## How to complete this task
Go through the material below and please tally the lines that hold the word "package"; the number alone is the answer.

## Material for this task
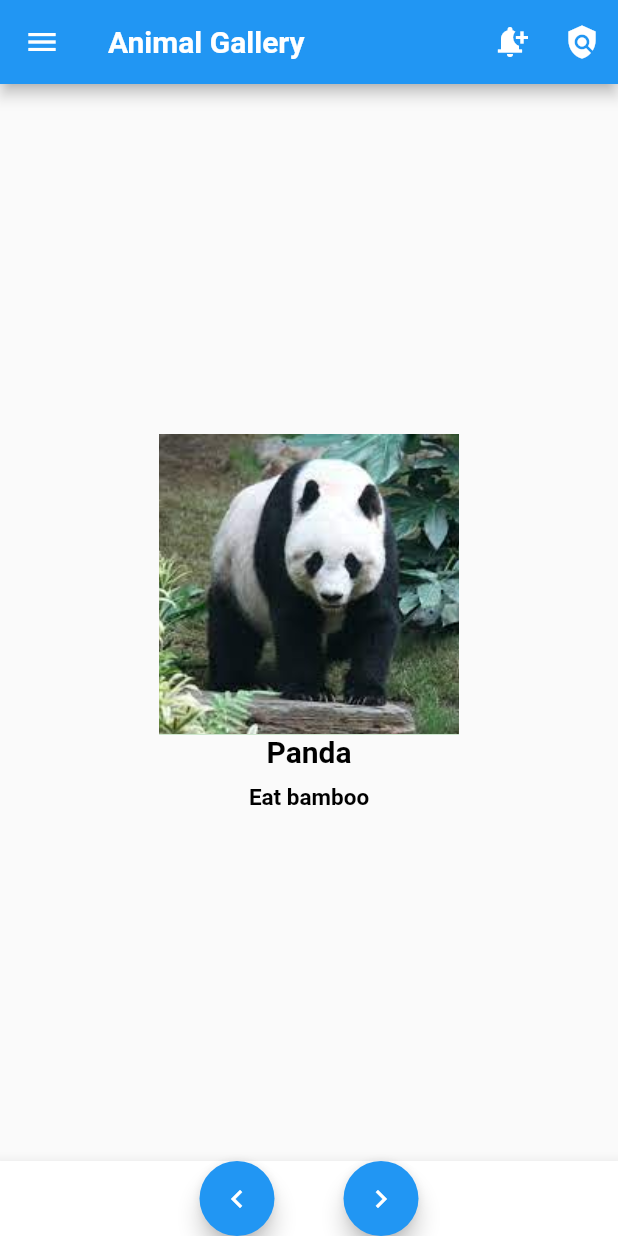
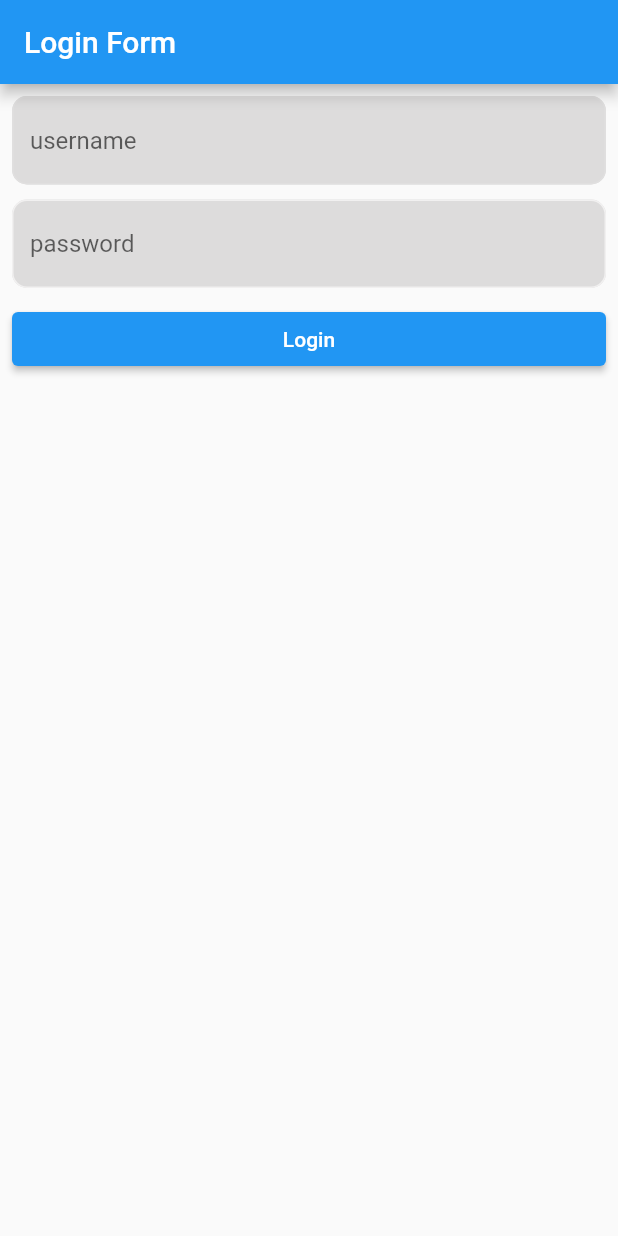
Before and after one commit to Bivek10/animalGallery, a Flutter app: the screen it shows after launch, on a phone screen of 412 x 824 dp. Run offline on Flutter 3.47's test engine with Material 2 defaults, Android fonts, the phone set to English and light mode, and no system bars.

```diff
--- /dev/null
+++ b/lib/login_page.dart
@@ -0,0 +1,84 @@
+import 'package:appone/add_todo.dart';
+import 'package:flutter/material.dart';
+import 'package:flutter/src/foundation/key.dart';
+import 'package:flutter/src/widgets/framework.dart';
+
+class LoginForm extends StatefulWidget {
+  const LoginForm({Key? key}) : super(key: key);
+
+  @override
+  State<LoginForm> createState() => _LoginFormState();
+}
+
+class _LoginFormState extends State<LoginForm> {
+  @override
+  Widget build(BuildContext context) {
+    return Scaffold(
+      appBar: AppBar(
+        title: Text("Login Form"),
+      ),
+      body: Padding(
+        padding: const EdgeInsets.all(8.0),
+        child: ListView(
+          children: [
+            TextFormField(
+              decoration: InputDecoration(
+                hintText: "username",
+                border: InputBorder.none,
+                fillColor: Color.fromARGB(255, 221, 220, 220),
+                focusColor: Colors.grey,
+                filled: true,
+                focusedBorder: OutlineInputBorder(
+                  borderRadius: BorderRadius.circular(10),
+                  borderSide: BorderSide(
+                    color: Color.fromARGB(255, 224, 223, 223),
+                  ),
+                ),
+                enabledBorder: OutlineInputBorder(
+                  borderRadius: BorderRadius.circular(10),
+                  borderSide: BorderSide(
+                    color: Color.fromARGB(255, 224, 223, 223),
+                  ),
+                ),
+              ),
+            ),
+            SizedBox(
+              height: 10,
+            ),
+            TextFormField(
+              decoration: InputDecoration(
+                hintText: "password",
+                border: InputBorder.none,
+                fillColor: Color.fromARGB(255, 221, 220, 220),
+                focusColor: Colors.grey,
+                filled: true,
+                focusedBorder: OutlineInputBorder(
+                    borderRadius: BorderRadius.circular(10),
+                    borderSide:
+                        BorderSide(color: Color.fromARGB(255, 229, 229, 229))),
+                enabledBorder: OutlineInputBorder(
+                    borderRadius: BorderRadius.circular(10),
+                    borderSide:
+                        BorderSide(color: Color.fromARGB(255, 241, 240, 240))),
+              ),
+            ),
+            SizedBox(
+              height: 10,
+            ),
+            ElevatedButton(
+              onPressed: () {
+                Navigator.push(
+                  context,
+                  MaterialPageRoute(
+                    builder: (context) => ProfilePage(),
+                  ),
+                );
+              },
+              child: Text("Login"),
+            )
+          ],
+        ),
+      ),
+    );
+  }
+}
--- a/lib/main.dart
+++ b/lib/main.dart
@@ -1,7 +1,10 @@
 // ignore_for_file: avoid_unnecessary_containers
 
-import 'package:flutter/cupertino.dart';
+import 'package:appone/circular_avatar.dart';
+import 'package:appone/stack_widget.dart';
 import 'package:flutter/material.dart';
+
+import 'login_page.dart';
 
 void main() {
   runApp(const MyApp());
@@ -14,7 +17,9 @@ class MyApp extends StatelessWidget {
   Widget build(BuildContext context) {
     return const MaterialApp(
       debugShowCheckedModeBanner: false,
-      home: HomePage(),
+      // home: HomePage(),
+      // home: StackExample(),
+      home: LoginForm(),
     );
   }
 }
@@ -118,9 +123,6 @@ class _HomePageState extends State<HomePage> {
                 },
                 child: Icon(Icons.chevron_left),
               ),
-              SizedBox(
-                width: 40,
-              ),
               FloatingActionButton(
                 onPressed: () {
                   setState(() {
```
Also changed, not shown: lib/add_todo.dart (added, +97 -0 lines), lib/circular_avatar.dart (added, +79 -0 lines), lib/stack_widget.dart (added, +63 -0 lines), lib/view_todo.dart (added, +46 -0 lines), 1 other file.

## Task solution
8